▶ AVAILABLE DATA
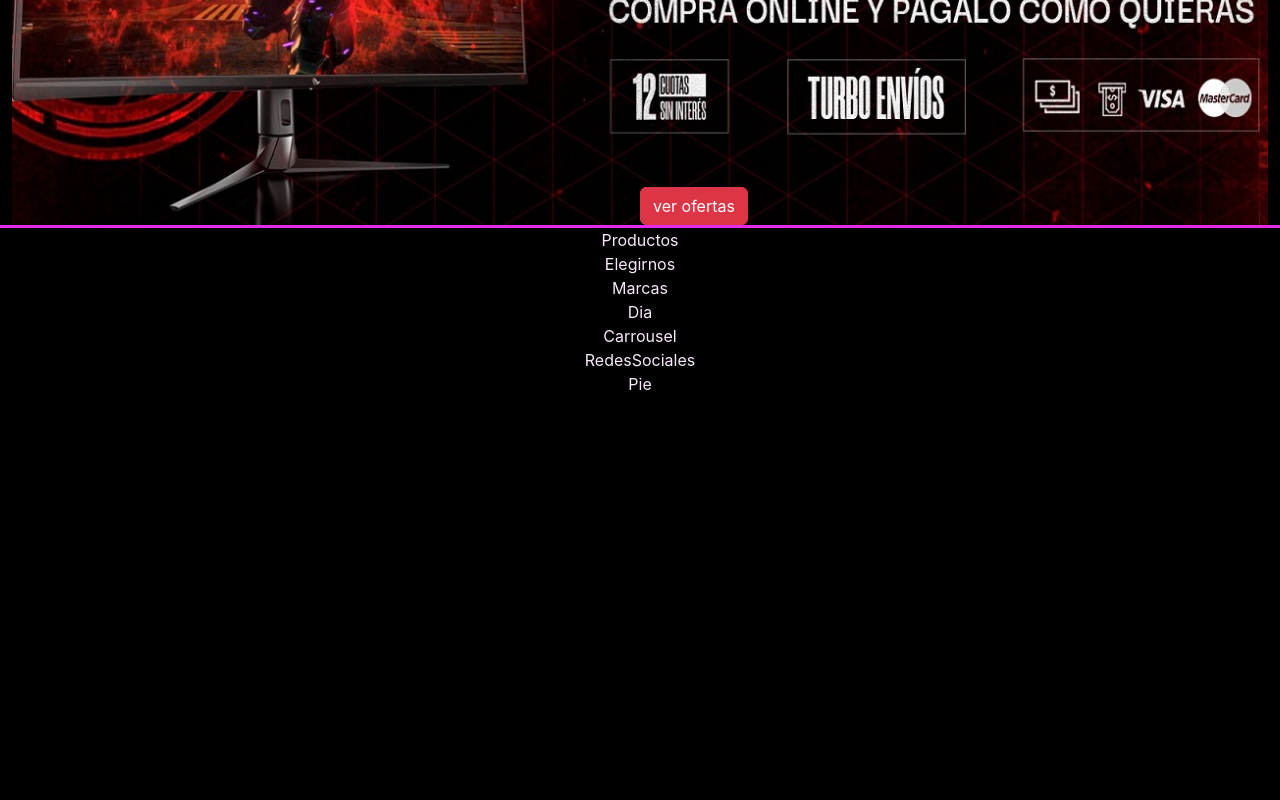
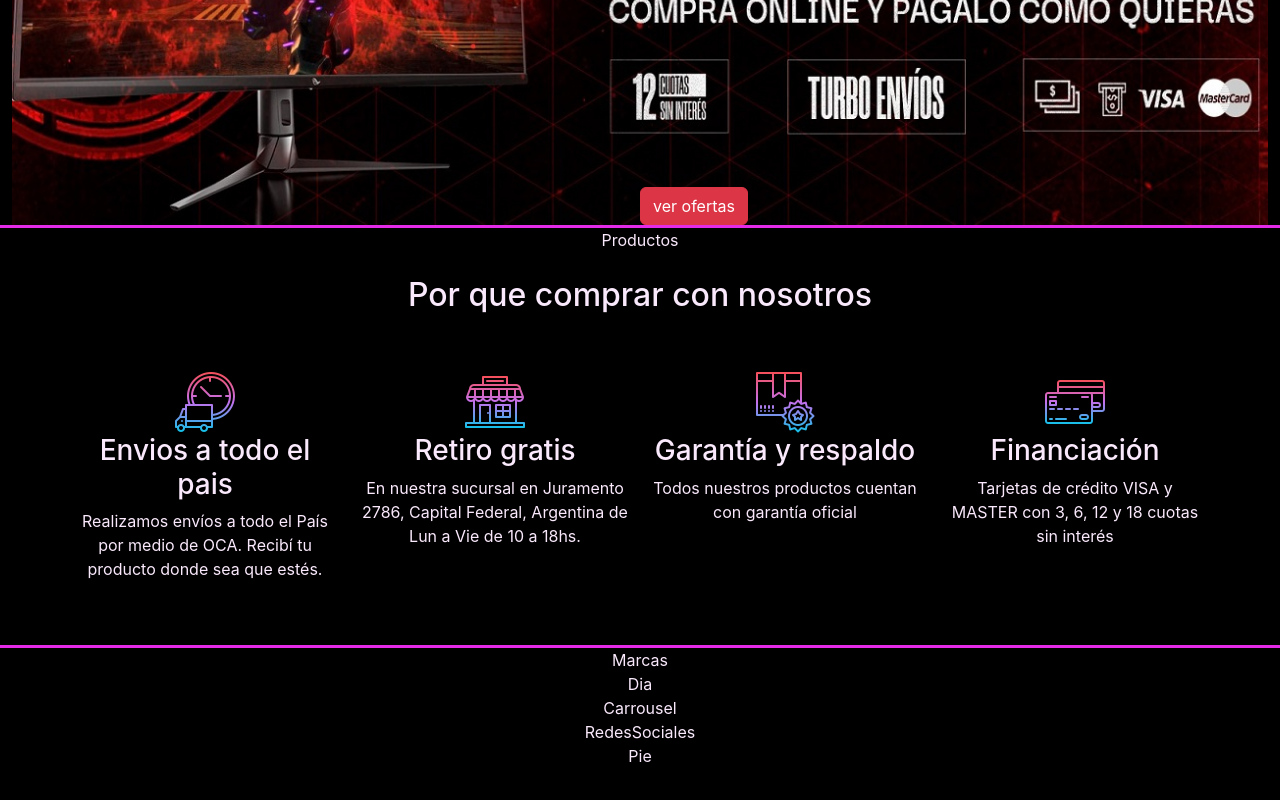
Before and after one commit to ema1117/grupo3-fs0323s, a React (Vite) app in the folder allgamer/: page / in a window 1280 px wide. Shown: the part 416-1216 px from the top of the page. Built offline with nearby package versions, Linux system fonts and the light colour scheme.

Commit message:
elegirnos

```diff
--- a/allgamer/src/componentes/Elegirnos/Elegirnos.jsx
+++ b/allgamer/src/componentes/Elegirnos/Elegirnos.jsx
@@ -1,9 +1,42 @@
 import React from 'react'
-
+import './elegirnos.css'
 const Elegirnos = () => {
   return (
-    <div>Elegirnos</div>
-  )
+    <section className='container-fluid bg-black gap-5 elegir'>
+      <div className='row m-4'>
+        <div className='col'>
+          <h2>Por que comprar con nosotros</h2>
+        </div>
+      </div>
+      <div className='row d-flex m-5'>
+        <div className='col-6 col-md-3'>
+          <img src="../../src/assets/img/seguimiento-del-tiempo.png" alt="envios" />
+          <h3>Envios a todo el pais</h3>
+          <p>Realizamos envíos a todo el País por medio de OCA. Recibí tu producto donde sea que estés.</p>
+        </div>
+        <div className='col-6 col-md-3'>
+          <img src="../../src/assets/img/shop.png" alt="shop" />
+          <h3>Retiro gratis</h3>
+          <p>En nuestra sucursal en Juramento 2786, Capital Federal, Argentina de Lun a Vie de 10 a 18hs.</p>
+        </div>
+        <div className='col-6 col-md-3'>
+          <img src="../../src/assets/img/producto.png" alt="producto" />
+          <h3>Garantía y respaldo</h3>
+          <p>Todos nuestros productos cuentan con garantía oficial</p>
+        </div>
+        <div className='col-6 col-md-3'>
+          <img src="../../src/assets/img/credit-cards.png" alt="credit-card" />
+          <h3>Financiación</h3>
+          <p>Tarjetas de crédito VISA y MASTER con 3, 6, 12 y 18 cuotas sin interés</p>
+        </div>
+
+      </div>
+
+
+    </section>
+
+
+    )
 }
 
 export default Elegirnos
--- /dev/null
+++ b/allgamer/src/componentes/Elegirnos/elegirnos.css
@@ -0,0 +1,3 @@
+.elegir{
+    border-bottom: 3px solid #E42CE8;
+}
```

▶ EXERCISE GOAL
Return only the count of lines in the records that hold the word "assets".

▶ WRITTEN RESPONSE
4